(Beginning of DATASET ENTRIES)

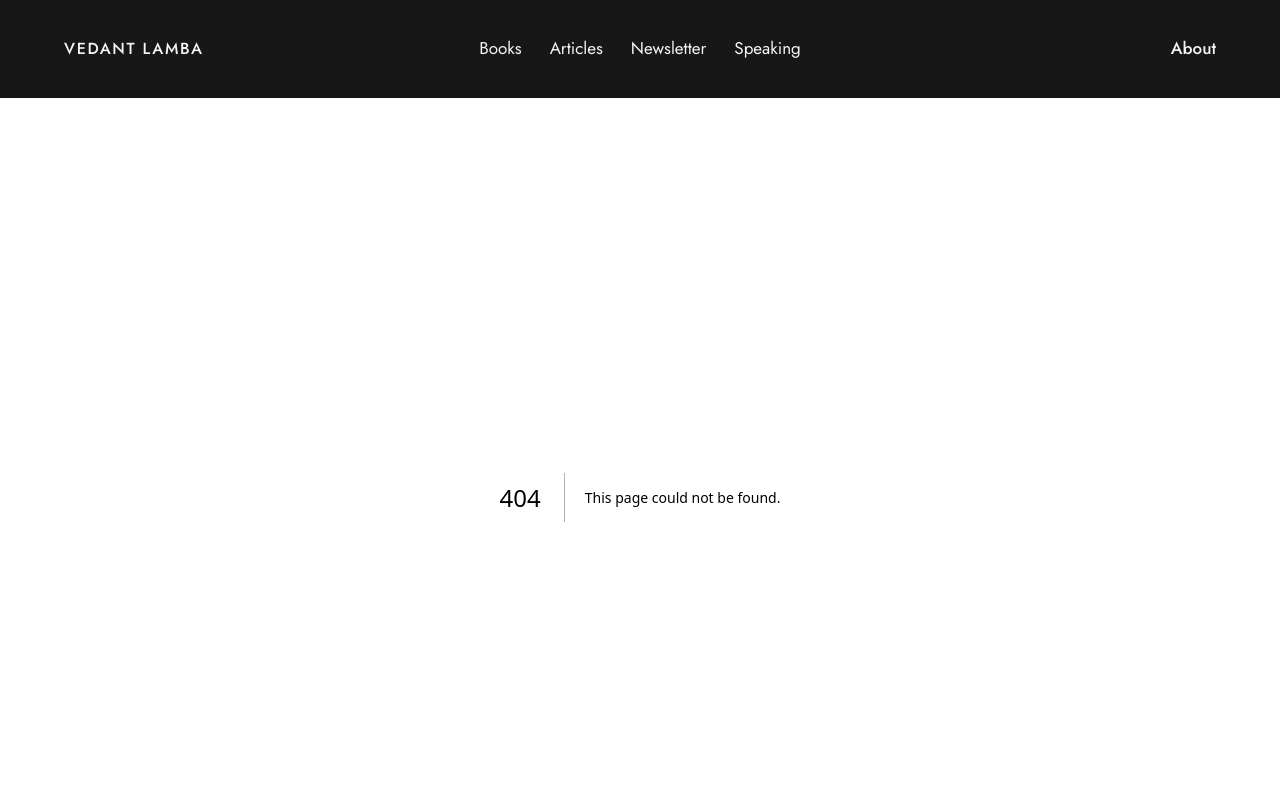
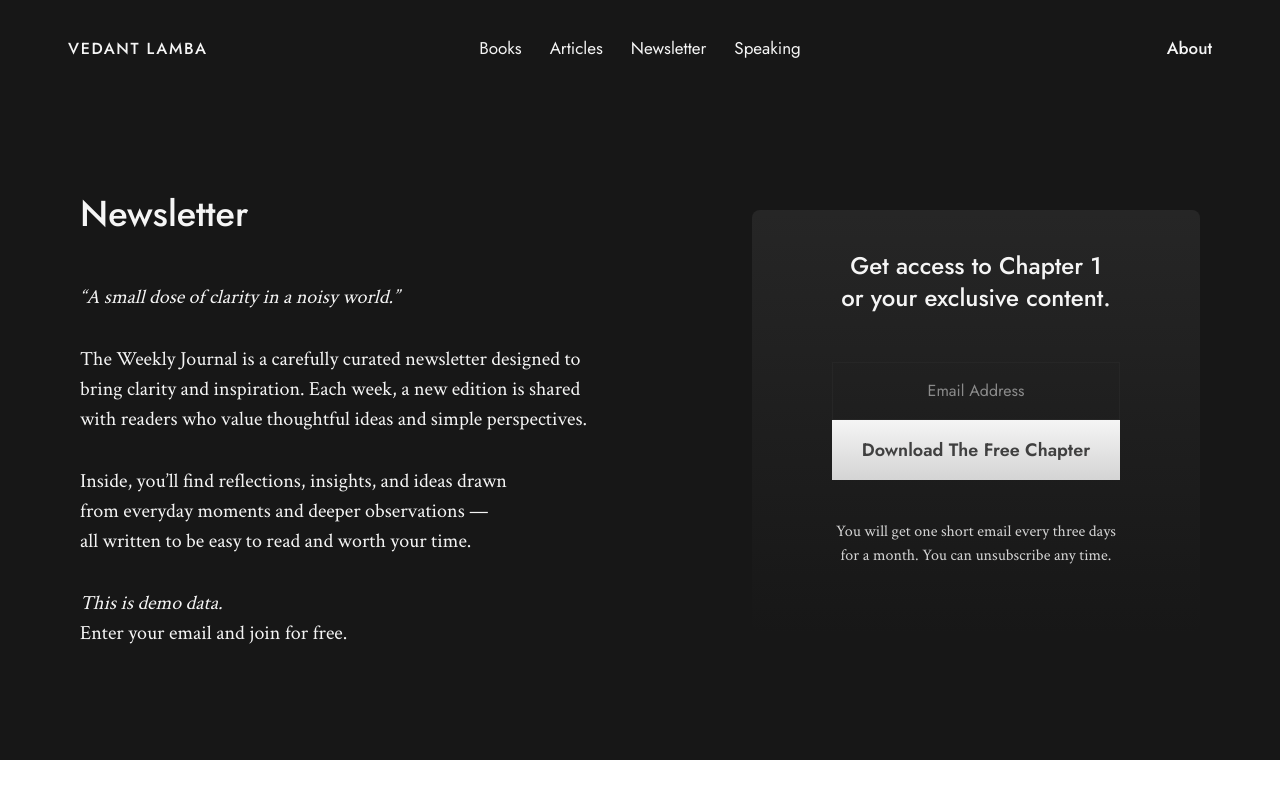
Before and after one commit to vedantlamba/author-portfolio-nextjs, a Next.js app: page /newsletter in a window 1280 px wide. Before the commit this address had no page. Shown: the top 798 px of the page. Built offline with nearby package versions, Linux system fonts and the light colour scheme.

Commit message:
feat: add newsletter hero section

```diff
--- a/app/articles/page.tsx
+++ b/app/articles/page.tsx
@@ -5,7 +5,7 @@ import {
   ArrowRight02Icon,
   CheckmarkBadge01Icon,
 } from "@hugeicons/core-free-icons";
-import { articlesData } from "./mock-data";
+import { articlesData } from "../../components/Articles/Data/mock-data";
 import Link from "next/link";
 import { LeadCaptureSection } from "@/components/Home/components/lead-capture-section";
 
--- /dev/null
+++ b/app/newsletter/page.tsx
@@ -0,0 +1,62 @@
+import React from "react";
+import { crimson } from "../layout";
+import { NewsletterBox } from "@/components/Home/components/lead-capture-section";
+
+
+function NewsletterPage() {
+  return (
+    <div className="flex flex-col gap-8 lg:gap-28">
+      <div className="flex flex-col bg-neutral-900 text-neutral-100 pt-8 lg:pt-24 pb-16 lg:pb-28">
+        <div className="max-w-6xl mx-auto w-full">
+          <NewsletterHero />
+        </div>
+      </div>
+    </div>
+  );
+}
+
+export default NewsletterPage;
+
+export const NewsletterHero = () => {
+  return (
+    <div className="grid grid-cols-1 min-[1100px]:grid-cols-2">
+      <div className="flex flex-col justify-center gap-8 lg:gap-12 pl-10 min-[760px]:max-[1262px]:pl-0 lg:pl-4 mb-10 min-[1100px]:mb-0 min-[760px]:max-[1262px]:items-center min-[760px]:max-[1262px]:text-center">
+        <h2 className="text-2xl md:text-3xl lg:text-4xl font-medium">
+          Newsletter
+        </h2>
+        <div
+          className={`${crimson.className} text-lg lg:text-xl max-w-xs lg:max-w-lg text-balance space-y-6 lg:space-y-8 leading-[1.5]`}
+        >
+          <p className="italic">“A small dose of clarity in a noisy world.”</p>
+          <p>
+            The Weekly Journal is a carefully curated newsletter designed to
+            bring clarity and inspiration. Each week, a new edition is shared
+            with readers who value thoughtful ideas and simple perspectives.
+          </p>
+          <p>
+            Inside, you’ll find reflections, insights, and ideas drawn from
+            everyday moments and deeper observations — all written to be easy to
+            read and worth your time.
+          </p>
+          <span className="italic">This is demo data.</span>
+          <p>Enter your email and join for free.</p>
+        </div>
+      </div>
+      <div className="flex min-[760px]:max-[1262px]:justify-center min-[1100px]:justify-end items-center p-4">
+        <div className="h-full w-lg min-[760px]:max-[1262px]:w-sm lg:w-md bg-linear-to-b from-neutral-800 to-neutral-900 rounded-md flex flex-col text-balance text-center gap-10 py-10">
+          <h2 className="text-xl lg:text-2xl font-medium flex-1">
+            Get access to Chapter 1 or your exclusive content.
+          </h2>
+
+          <NewsletterBox />
+          <p
+            className={`${crimson.className} text-neutral-300 flex-1 text-sm lg:text-base`}
+          >
+            You will get one short email every three days for a month. You can
+            unsubscribe any time.
+          </p>
+        </div>
+      </div>
+    </div>
+  );
+};
--- a/components/ui/navbar.tsx
+++ b/components/ui/navbar.tsx
@@ -15,7 +15,7 @@ const Links = [
 export const Navbar = () => {
   return (
     <div className="bg-neutral-900 text-neutral-100">
-      <div className="max-w-6xl w-full mx-auto flex items-center py-9 px-8 min-[1100px]:px-0 text-[17px]">
+      <div className="max-w-6xl w-full mx-auto flex items-center py-9 px-8 min-[1100px]:px-1 text-[17px]">
         <div className="flex-1">
           <Link
             href="/"
```
Also changed, not shown: components/Articles/Data/mock-data.ts (renamed from app/articles/mock-data.ts).
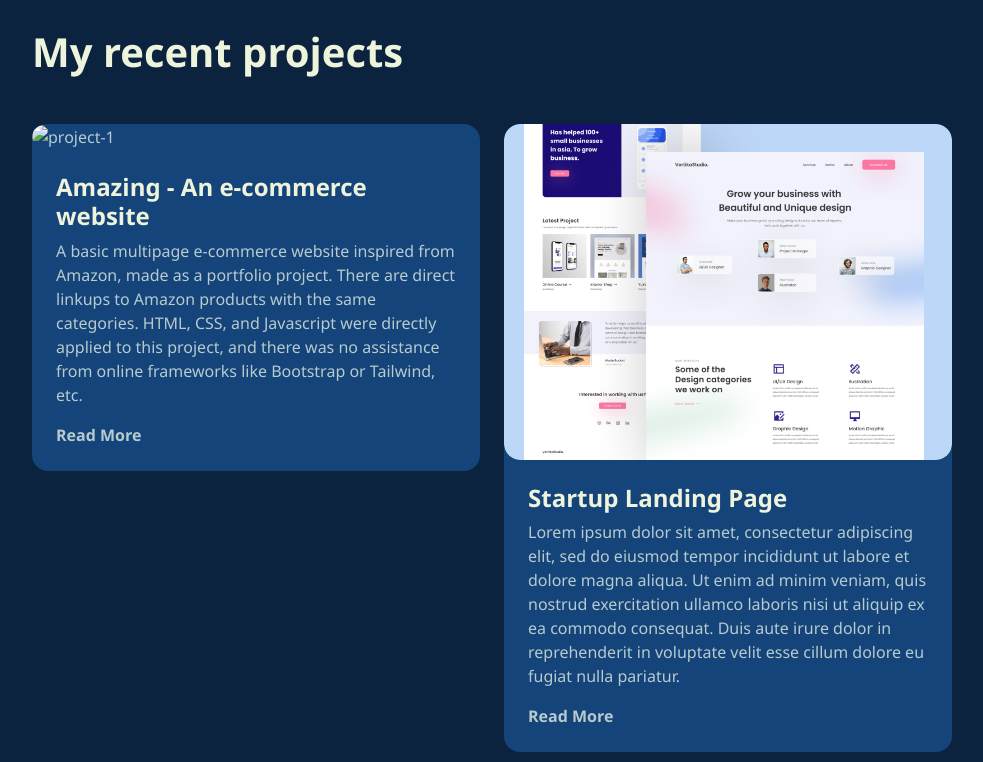
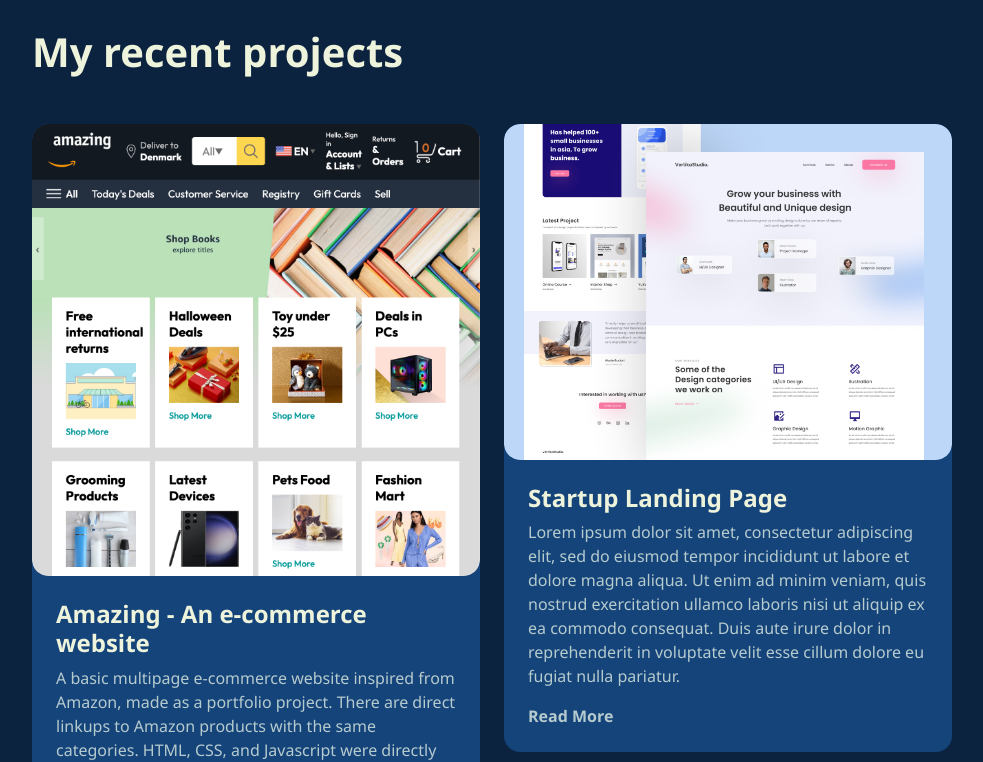
Before and after one commit to priyoarman/consolelogpriyo, a plain HTML site: page index.html in a window 1280 px wide. Shown: the part 1760-2522 px from the top of the page, without its empty margins (268-1251 px from the left). Drawn offline with Linux system fonts and the light colour scheme; a web font is replaced by a local one.

Commit message:
Update index.html

```diff
--- a/index.html
+++ b/index.html
@@ -164,7 +164,7 @@
                     <div class="col-md-6" data-aos="fade-up" data-aos-delay="100">
                         <div class="card-custom rounded-4 bg-base shadow-effect">
                             <div class="card-custom-image rounded-4">
-                                <img class="rounded-4" src="./assets/images/project-1.jpg" alt="project-1">
+                                <img class="rounded-4" src="./assets/images/project-1.png" alt="project-1">
                             </div>
                             <div class="card-custom-content p-4">
                                 <h4>Amazing - An e-commerce website</h4>
```
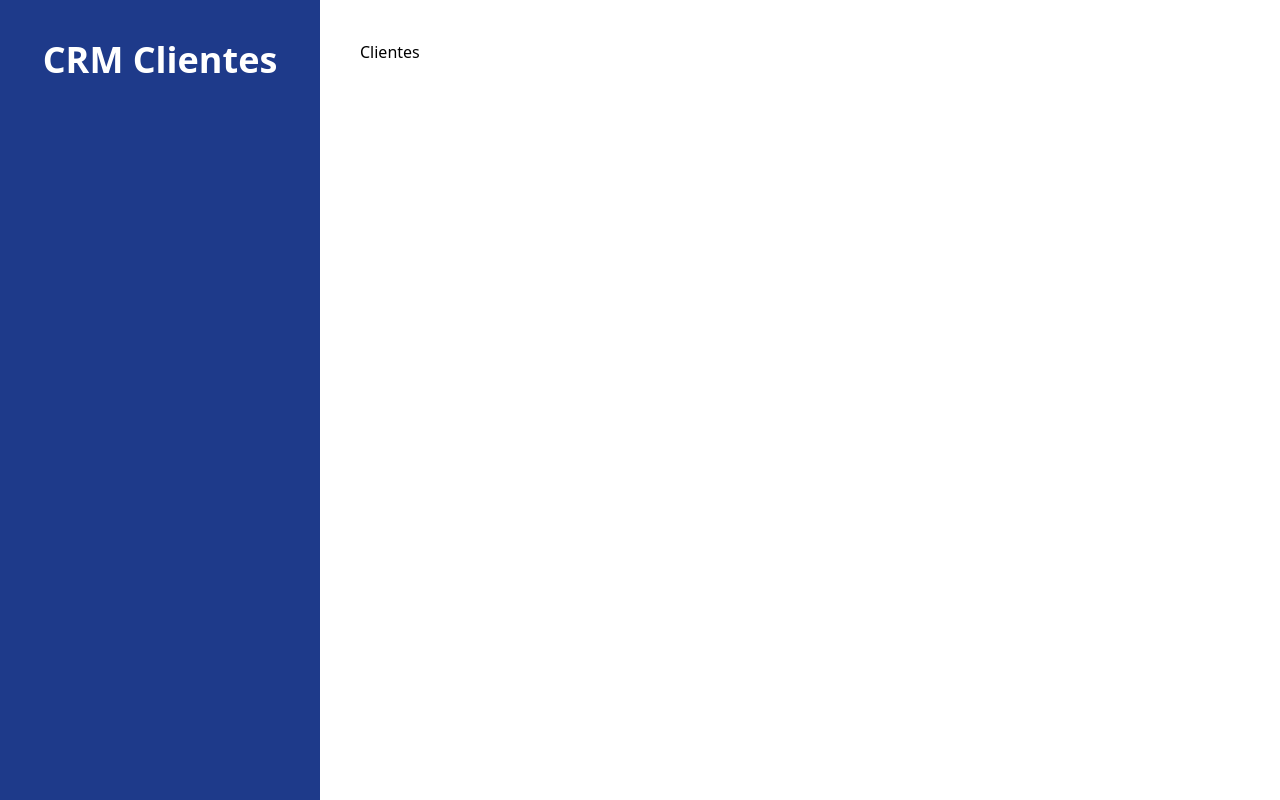
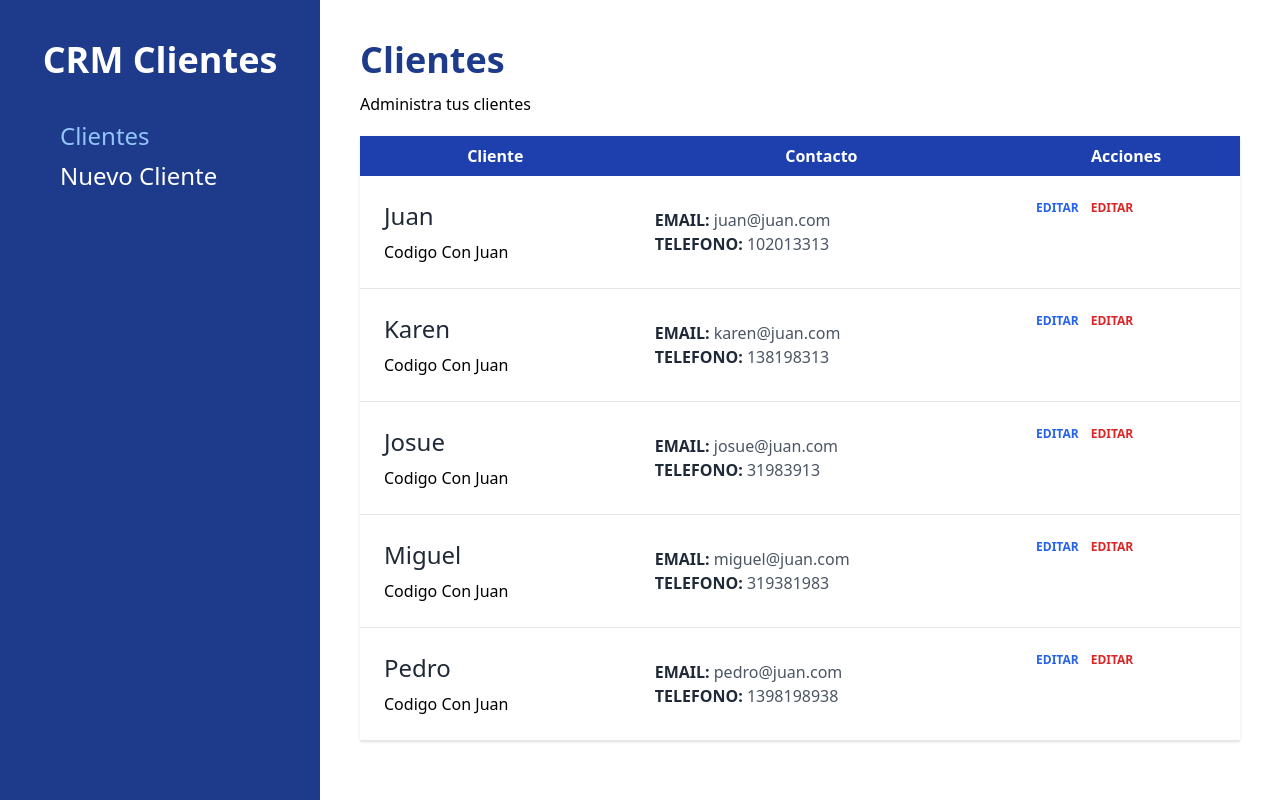
Before and after one commit to Jirgort/CRM-React, a React (Vite) app in the folder crm-react/: page / in a window 1280 px wide. Built offline with nearby package versions, Linux system fonts and the light colour scheme.

Commit message:
Listar clientes
Obtener los datos y cargarlos en una tabla

```diff
--- /dev/null
+++ b/crm-react/src/components/Cliente.jsx
@@ -0,0 +1,39 @@
+import React from "react";
+
+function Cliente({ cliente }) {
+  const { nombre, empresa, email, telefono, id } = cliente;
+  return (
+    <tr className="border-b" key={cliente.id}>
+      <td className="p-6 space-y-2">
+        <p className="text-2xl text-gray-800 ">{nombre}</p>
+        <p>{empresa}</p>
+      </td>
+      <td className="p-6">
+        <p className="text-gray-600 ">
+          <span className="text-gray-800 uppercase font-bold"> Email: </span>
+          {email}
+        </p>
+        <p className="text-gray-600 ">
+          <span className="text-gray-800 uppercase font-bold"> Telefono: </span>
+          {telefono}
+        </p>
+      </td>
+      <td className="p-6 flex gap-3">
+        <button
+          type="button"
+          className="text-blue-600 hover:text-blue-700  uppercase font-bold text-xs"
+        >
+          Editar
+        </button>
+        <button
+          type="button"
+          className="text-red-600 hover:text-red-700  uppercase font-bold text-xs"
+        >
+          Editar
+        </button>
+      </td>
+    </tr>
+  );
+}
+
+export default Cliente;
--- a/crm-react/src/components/Layout.jsx
+++ b/crm-react/src/components/Layout.jsx
@@ -1,11 +1,18 @@
-import { Outlet } from "react-router-dom";
+import { Outlet, Link, useLocation } from "react-router-dom";
 function Layout() {
+    const location= useLocation()
+    console.log(location)
   return (
     <div className="md:flex md:min-h-screen">
       <aside className="md:w-1/4 bg-blue-900 px-5 py-10">
         <h2 className="text-4xl font-black text-center text-white">
           CRM Clientes
         </h2>
+        <nav className="m-10">
+            <Link className={`${location.pathname === '/' ? 'text-blue-300' : 'text-white'} text-2xl block mt-2 hover:text-blue-300 `} to="/">Clientes</Link>
+            <Link className={`${location.pathname === '/clientes/nuevo' ? 'text-blue-300' : 'text-white'} text-2xl block mt-2 hover:text-blue-300 `} to="/clientes/nuevo">Nuevo Cliente</Link>
+
+        </nav>
       </aside>
       <main className="md:w-3/4 p-10 md:h-screen overflow-scroll">
         <Outlet />
--- a/crm-react/src/main.jsx
+++ b/crm-react/src/main.jsx
@@ -4,7 +4,7 @@
 import {createBrowserRouter,RouterProvider} from "react-router-dom"
 import Layout from './components/Layout'
 import NuevoCliente from './pages/NuevoCliente'
-import Index from './pages/Index'
+import Index, {loader as clientesLoader} from './pages/Index'
 const router=createBrowserRouter([
   {
     path:'/',
@@ -12,7 +12,8 @@
     children:[
       {
         index:true,
-        element: <Index/>
+        element: <Index/>,
+        loader:clientesLoader
       },
       {
         path:'/clientes/nuevo',
--- a/crm-react/src/pages/Index.jsx
+++ b/crm-react/src/pages/Index.jsx
@@ -1,11 +1,79 @@
-import React from 'react'
+import{useLoaderData} from "react-router-dom"
+import Cliente from "../components/Cliente";
+export function loader(){
+  const clientes = [
+    {
+        id: 1,
+        nombre: 'Juan',
+        telefono: 102013313,
+        email: "juan@juan.com",
+        empresa: 'Codigo Con Juan'
+    },
+    {
+        id: 2,
+        nombre: 'Karen',
+        telefono: 138198313,
+        email: "karen@juan.com",
+        empresa: 'Codigo Con Juan'
+    },
+    {
+        id: 3,
+        nombre: 'Josue',
+        telefono: 31983913,
+        email: "josue@juan.com",
+        empresa: 'Codigo Con Juan'
+    },
+    {
+        id: 4,
+        nombre: 'Miguel',
+        telefono: 319381983,
+        email: "miguel@juan.com",
+        empresa: 'Codigo Con Juan'
+    },
+    {
+        id: 5,
+        nombre: 'Pedro',
+        telefono: 1398198938,
+        email: "pedro@juan.com",
+        empresa: 'Codigo Con Juan'
+    },
+];
+
+  return clientes;
+}
 
 function Index() {
+  const clientes=useLoaderData();
+  console.log(clientes)
   return (
-    <div>
-      Clientes
-    </div>
-  )
+    <>
+      <h1 className="font-black text-4xl text-blue-900">Clientes</h1>
+      <p className="mt-3">Administra tus clientes</p>
+      {clientes.length ?(
+          <table className="w-full bg-white shadow mt-5 table-auto">
+            <thead className="bg-blue-800 text-white ">
+              <tr>
+                <th className="p-2">Cliente</th>
+                <th className="p-2">Contacto</th>
+                <th className="p-2">Acciones</th>
+              </tr>
+              </thead>
+              <tbody>
+                {clientes.map(cliente=>(
+
+                   <Cliente cliente={cliente} key={cliente.id}/>
+
+                ))}
+              </tbody>
+
+
+
+          </table>
+      ):(
+        <p className="text-center mt-10">No Hay Clientes aun</p>
+      )}
+    </>
+  );
 }
 
-export default Index
+export default Index;
```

(End of DATASET ENTRIES)

Check each line of the records for the string "hover" and state how many lines contain it. Give only the number.

4